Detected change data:
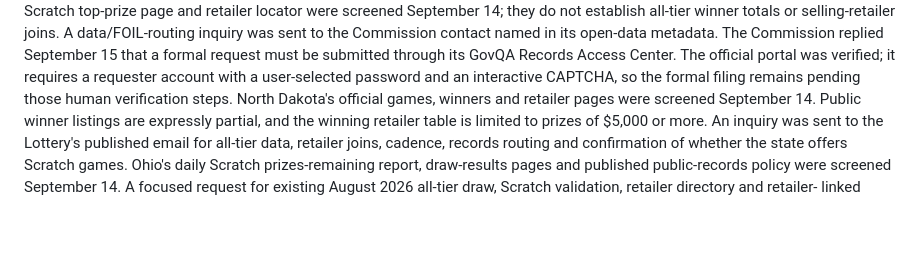
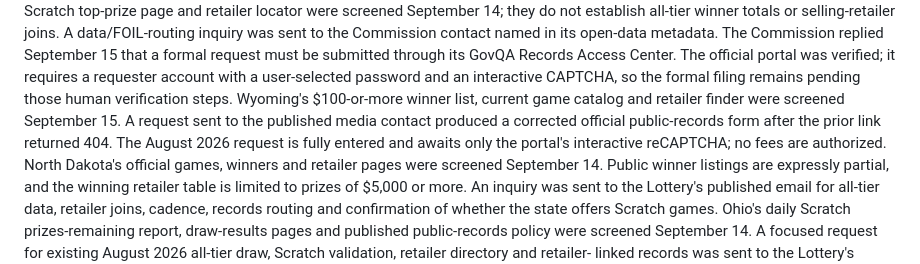
Before and after one commit to apollohouser-cpu/lottery_atlas, a Markdown page: docs/LOTTERY_SOURCE_ROLLOUT.md, the part around the change. GitHub-like rendering; blank space fills up the shorter version.

Commit message:
Document Wyoming public records route

```diff
--- a/docs/LOTTERY_SOURCE_ROLLOUT.md
+++ b/docs/LOTTERY_SOURCE_ROLLOUT.md
@@ -161,6 +161,11 @@ The Commission replied September 15 that a formal request must be submitted
 through its GovQA Records Access Center. The official portal was verified; it
 requires a requester account with a user-selected password and an interactive
 CAPTCHA, so the formal filing remains pending those human verification steps.
+Wyoming's $100-or-more winner list, current game catalog and retailer finder
+were screened September 15. A request sent to the published media contact
+produced a corrected official public-records form after the prior link returned
+404. The August 2026 request is fully entered and awaits only the portal's
+interactive reCAPTCHA; no fees are authorized.
 North Dakota's official games, winners and retailer pages were screened
 September 14. Public winner listings are expressly partial, and the winning
 retailer table is limited to prizes of $5,000 or more. An inquiry was sent to
```
Also changed, not shown: docs/WYOMING_SOURCE_SCREEN.md (added, +19 -0 lines).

- _PROBLEM STATEMENT_
Word for word, give the entries back in full; the pictures do not belong in the copy.

- _FINISHED EXERCISE_
Before and after one commit to apollohouser-cpu/lottery_atlas, a Markdown page: docs/LOTTERY_SOURCE_ROLLOUT.md, the part around the change. GitHub-like rendering; blank space fills up the shorter version.

Commit message:
Document Wyoming public records route

```diff
--- a/docs/LOTTERY_SOURCE_ROLLOUT.md
+++ b/docs/LOTTERY_SOURCE_ROLLOUT.md
@@ -161,6 +161,11 @@ The Commission replied September 15 that a formal request must be submitted
 through its GovQA Records Access Center. The official portal was verified; it
 requires a requester account with a user-selected password and an interactive
 CAPTCHA, so the formal filing remains pending those human verification steps.
+Wyoming's $100-or-more winner list, current game catalog and retailer finder
+were screened September 15. A request sent to the published media contact
+produced a corrected official public-records form after the prior link returned
+404. The August 2026 request is fully entered and awaits only the portal's
+interactive reCAPTCHA; no fees are authorized.
 North Dakota's official games, winners and retailer pages were screened
 September 14. Public winner listings are expressly partial, and the winning
 retailer table is limited to prizes of $5,000 or more. An inquiry was sent to
```
Also changed, not shown: docs/WYOMING_SOURCE_SCREEN.md (added, +19 -0 lines).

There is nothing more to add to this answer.